I like wandering about. When I do, it’s always great fun to look up and see a blue disc above a doorway, informing me that this is where Charles Dickens lived, this is where Pepys ate lunch. It gives one a sense of belonging to the past.
It’s a brilliant idea that started in the 1860’s and now in the age of austerity it looks as if this little blue plaque might go the same way of many things so typically British into the memory bins of the past. I hope not. English Heritage took over the scheme and has now announced the end of the programme. With so many people visiting London, I have to ask, why must this practice fade away?
The Blue Plaque has lasted 147 years, having its birth in 1866 when William Ewart and Henry Cole, and the Royal Society of Arts erected the round discs, the first being in 1867 for Lord Byron. A fitting candidate So from 1866- 2013, I suppose that’s been a good run.

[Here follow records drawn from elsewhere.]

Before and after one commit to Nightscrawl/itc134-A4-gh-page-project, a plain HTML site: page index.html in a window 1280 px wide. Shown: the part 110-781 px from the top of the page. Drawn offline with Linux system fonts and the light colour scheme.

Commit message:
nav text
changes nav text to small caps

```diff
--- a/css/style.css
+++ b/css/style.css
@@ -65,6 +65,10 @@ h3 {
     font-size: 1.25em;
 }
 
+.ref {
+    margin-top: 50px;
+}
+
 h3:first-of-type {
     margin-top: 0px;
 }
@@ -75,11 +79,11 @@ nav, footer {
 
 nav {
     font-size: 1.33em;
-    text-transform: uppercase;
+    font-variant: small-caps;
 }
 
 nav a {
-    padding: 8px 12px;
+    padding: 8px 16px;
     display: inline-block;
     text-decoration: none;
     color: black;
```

In order to have one of these little blue discs put up in one’s honour, the person had to be dead for twenty years and be considered important in their field, having contributed to the human condition in a positive way. They might have lived in the building or spent some time there. Curiously Shakespeare who lived and worked in London, never did get a bit of blue. Odd I think…

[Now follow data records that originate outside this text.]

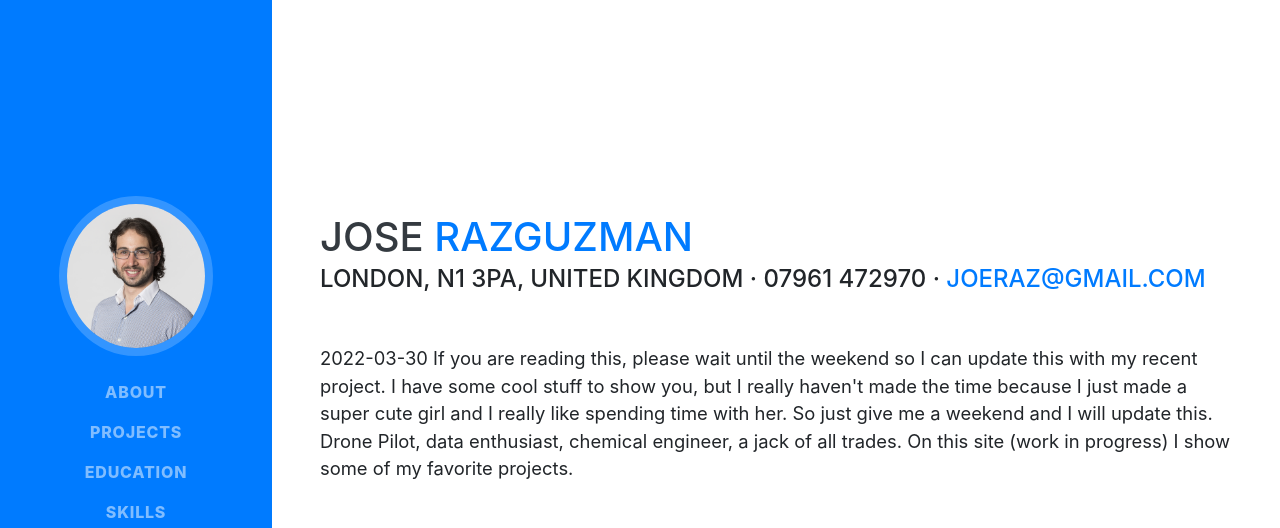
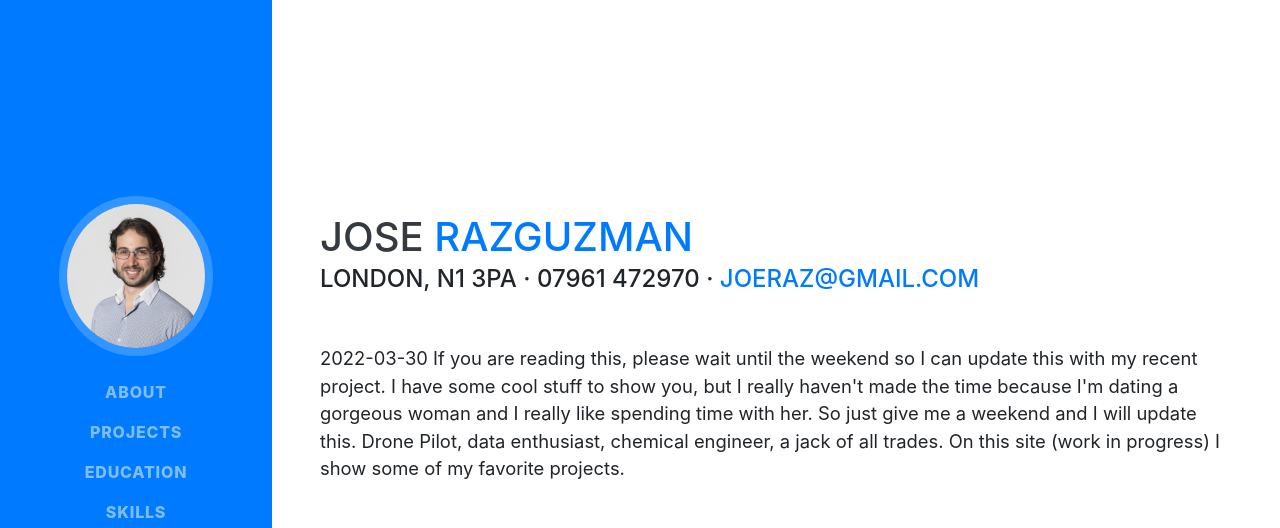
Before and after one commit to joseraz/joseraz.github.io, a website with bundled scripts: page index.html in a window 1280 px wide. Shown: the top 528 px of the page. Built offline with nearby package versions, Linux system fonts and the light colour scheme; a web font is replaced by a local one.

Commit message:
Intro typos

```diff
--- a/index.html
+++ b/index.html
@@ -66,10 +66,10 @@
         <h1 class="mb-0">Jose
           <span class="text-primary">RazGuzman</span>
         </h1>
-        <div class="subheading mb-5">London, N1 3PA, United Kingdom · 07961 472970 ·
+        <div class="subheading mb-5">London, N1 3PA · 07961 472970 ·
           <a href="mailto:jr319@imperial.ac.uk">joeraz@gmail.com</a>
         </div>
-        <p class="lead mb-5"> 2022-03-30 If you are reading this, please wait until the weekend so I can update this with my recent project. I have some cool stuff to show you, but I really haven't made the time because I just made a super cute girl and I really like spending time with her. So just give me a weekend and I will update this. Drone Pilot, data enthusiast, chemical engineer, a jack of all trades. On this site (work in progress) I show some of my favorite projects.</p>
+        <p class="lead mb-5"> 2022-03-30 If you are reading this, please wait until the weekend so I can update this with my recent project. I have some cool stuff to show you, but I really haven't made the time because I'm dating a gorgeous woman and I really like spending time with her. So just give me a weekend and I will update this. Drone Pilot, data enthusiast, chemical engineer, a jack of all trades. On this site (work in progress) I show some of my favorite projects.</p>
         <div class="social-icons">
           <a href="https://www.linkedin.com/in/joseraz/">
             <i class="fab fa-linkedin-in"></i>
```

Regardless of who gets a blue plaque, London will lose something if the blue disc is to be lost forever. I am hoping that somehow English Heritage will find a way to save this little bit of our history.